The ELR has two modes for the extended-range electric-vehicle powertrain: charge depletion and charge sustaining. There is also a special Mountain drive mode on the ELR that’s meant to pre-charge the battery in response to upcoming hilly terrain such as the Eisenhower tunnel on I-70 in the Colorado Rockies. Switching into this mode ensures there’s enough charge to achieve the best efficiency of the extended-range electric powertrain in these challenging environments.
But the problem is, how do drivers know when to put their Cadillac ELR into Mountain mode? Our mission for ELR owners was to equip them with a tool to answer that question and because of my experience writing apps for EVs, I was tapped on the shoulder to help find that solution.
Using the connectivity of OnStar, the Cadillac ELR team was able to take advantage of the newly launched CUE Collection suite of in-vehicle applications to deliver an app that essentially detects when Mountain mode should be used. This app, Mountain Advisor, is exclusive to Cadillac ELR drivers.

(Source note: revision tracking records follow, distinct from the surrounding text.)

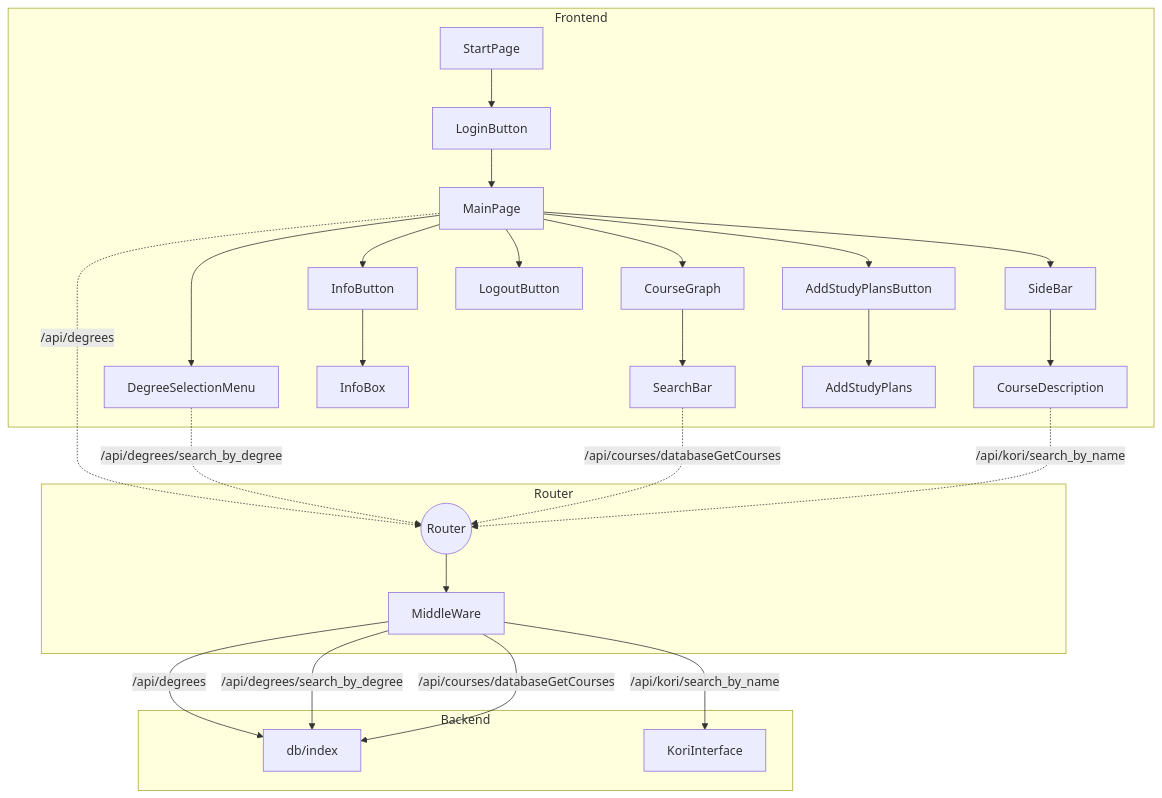
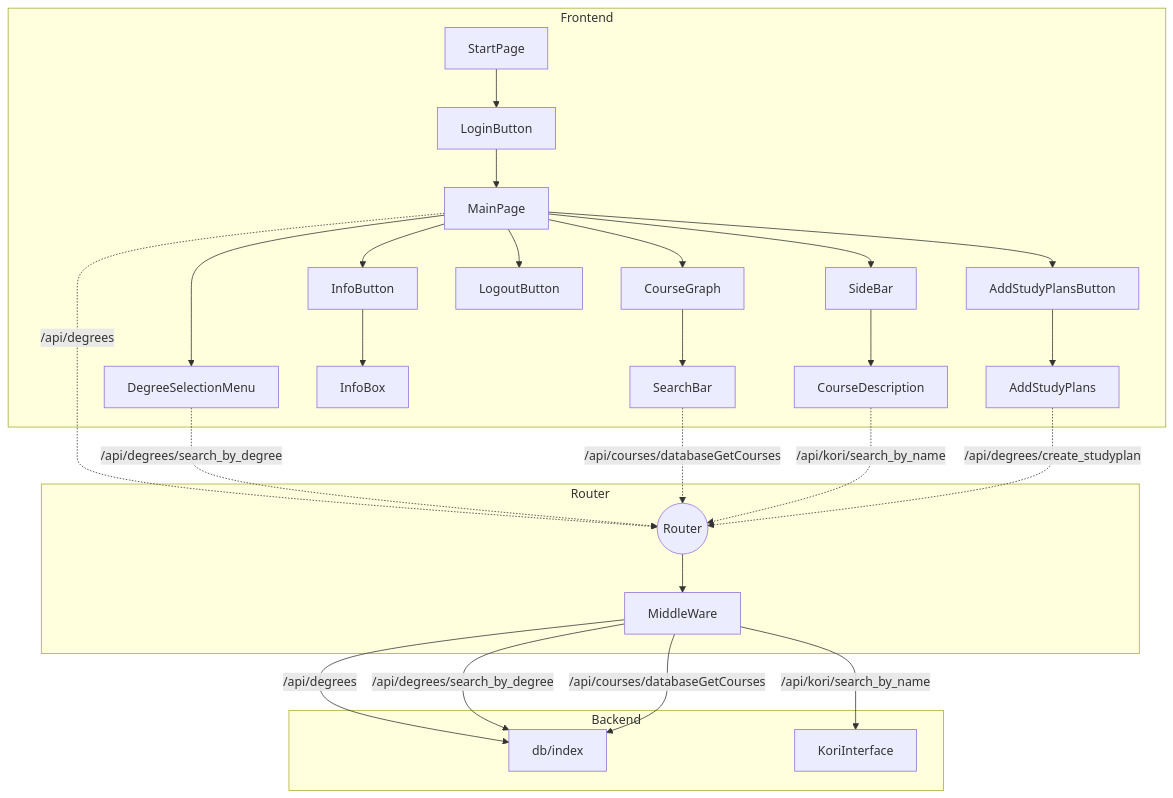
The diagram in documentation/developer/Architecture.md (Kurssiesitieto/kurssiesitieto-ohtuprojekti), drawn with Mermaid before and after one commit.

````diff
--- a/documentation/developer/Architecture.md
+++ b/documentation/developer/Architecture.md
@@ -2,36 +2,37 @@
 ```mermaid
 flowchart TD
     subgraph Frontend
     AA["StartPage"]
     AA --> J["LoginButton"]
     J --> A["MainPage"]
     A --> B["CourseGraph"]
     A --> C["DegreeSelectionMenu"]
     B --> D["SearchBar"]
     A --> E["InfoButton"]
     E --> F["InfoBox"]
     A --> G["SideBar"]
     G --> H["CourseDescription"]
     A --> O["LogoutButton"]
     A --> P["AddStudyPlansButton"]
     P --> Q["AddStudyPlans"]
     end
 
     subgraph Router
     I(("Router"))
     A -."/api/degrees".->I
     C -."/api/degrees/search_by_degree".-> I
     D -."/api/courses/databaseGetCourses".-> I
     H -."/api/kori/search_by_name".->I
+    Q -."/api/degrees/create_studyplan".->I
     I --> L[MiddleWare]
     end
 
     subgraph Backend
     L --"/api/degrees"--> K
     L --"/api/degrees/search_by_degree"--> K
     L --"/api/courses/databaseGetCourses"--> K
     L --"/api/kori/search_by_name"--> M
     K["db/index"]
     M[KoriInterface]
     end
 ```
````
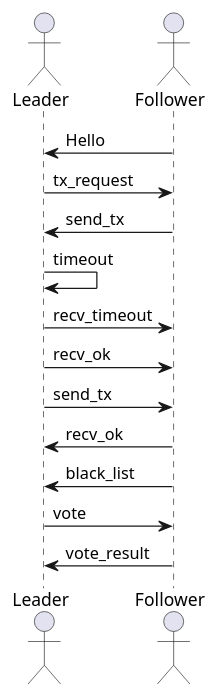
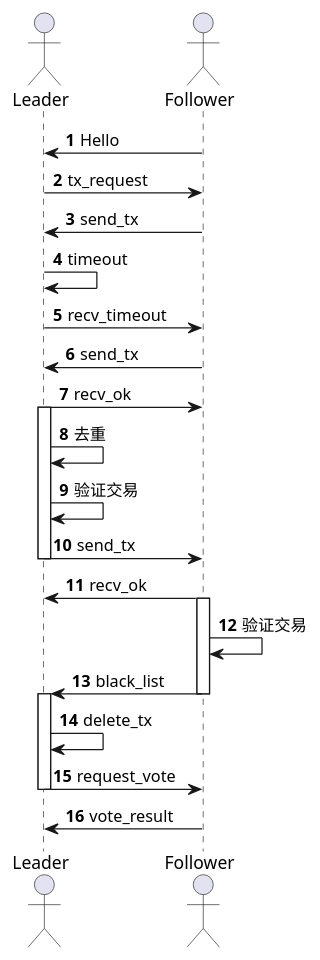
One commit to alvinleee/matrix-work changed the diagram in doc/leader-follower-uml.wsd. Above: the diagram before and after it, drawn with PlantUML.

Commit message:
update leaderFollowerUML

```diff
--- a/doc/leader-follower-uml.wsd
+++ b/doc/leader-follower-uml.wsd
@@ -1,19 +1,31 @@
 @startuml
 
 actor Leader
 actor Follower
-
+autonumber
 Follower->Leader:   Hello
 Leader->Follower:   tx_request
 Follower->Leader:   send_tx
 Leader->Leader:     timeout
 Leader->Follower:   recv_timeout
+Follower->Leader:   send_tx
 Leader->Follower:   recv_ok
+activate Leader
+Leader->Leader:     去重
+Leader->Leader:     验证交易
 Leader->Follower:   send_tx
+deactivate Leader
 Follower->Leader:   recv_ok
+activate Follower
+Follower->Follower: 验证交易
 Follower->Leader:   black_list
-Leader->Follower:   vote
+deactivate Follower
+
+activate Leader
+Leader->Leader:     delete_tx
+Leader->Follower:   request_vote
+deactivate Leader
 Follower->Leader:   vote_result
 
 
 @enduml
```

The Mountain Advisor application works by comparing the vehicle’s location to nearby mountain peaks. If there are no mountains in driving range, the application closes itself. If there are mountains in driving range, the application monitors the vehicle’s charge level and the vehicle’s location to determine whether to alert the driver to switch into Mountain mode. Should the application determine the vehicle should be put into Mountain mode, it utilizes the audio and display alerts through CUE so that the driver doesn’t have to take their eyes off of the road to take advantage of this mode.
Currently, the Mountain Advisor application detects mountains in the continental United States, Canada, Alaska and Hawaii, and is available in U.S. English, U.S. Spanish, and Canadian French.
It’s always fun to play a key role in the development of something as forward thinking as the Mountain Advisor app, but to me, the best part is helping ELR customers get the most from their vehicles and continuing Cadillac’s leadership in progressive technology.
Rebecca Roth is an application developer with OnStar specializing in developing in-vehicle and native Android applications serving GM’s extended range EV owners.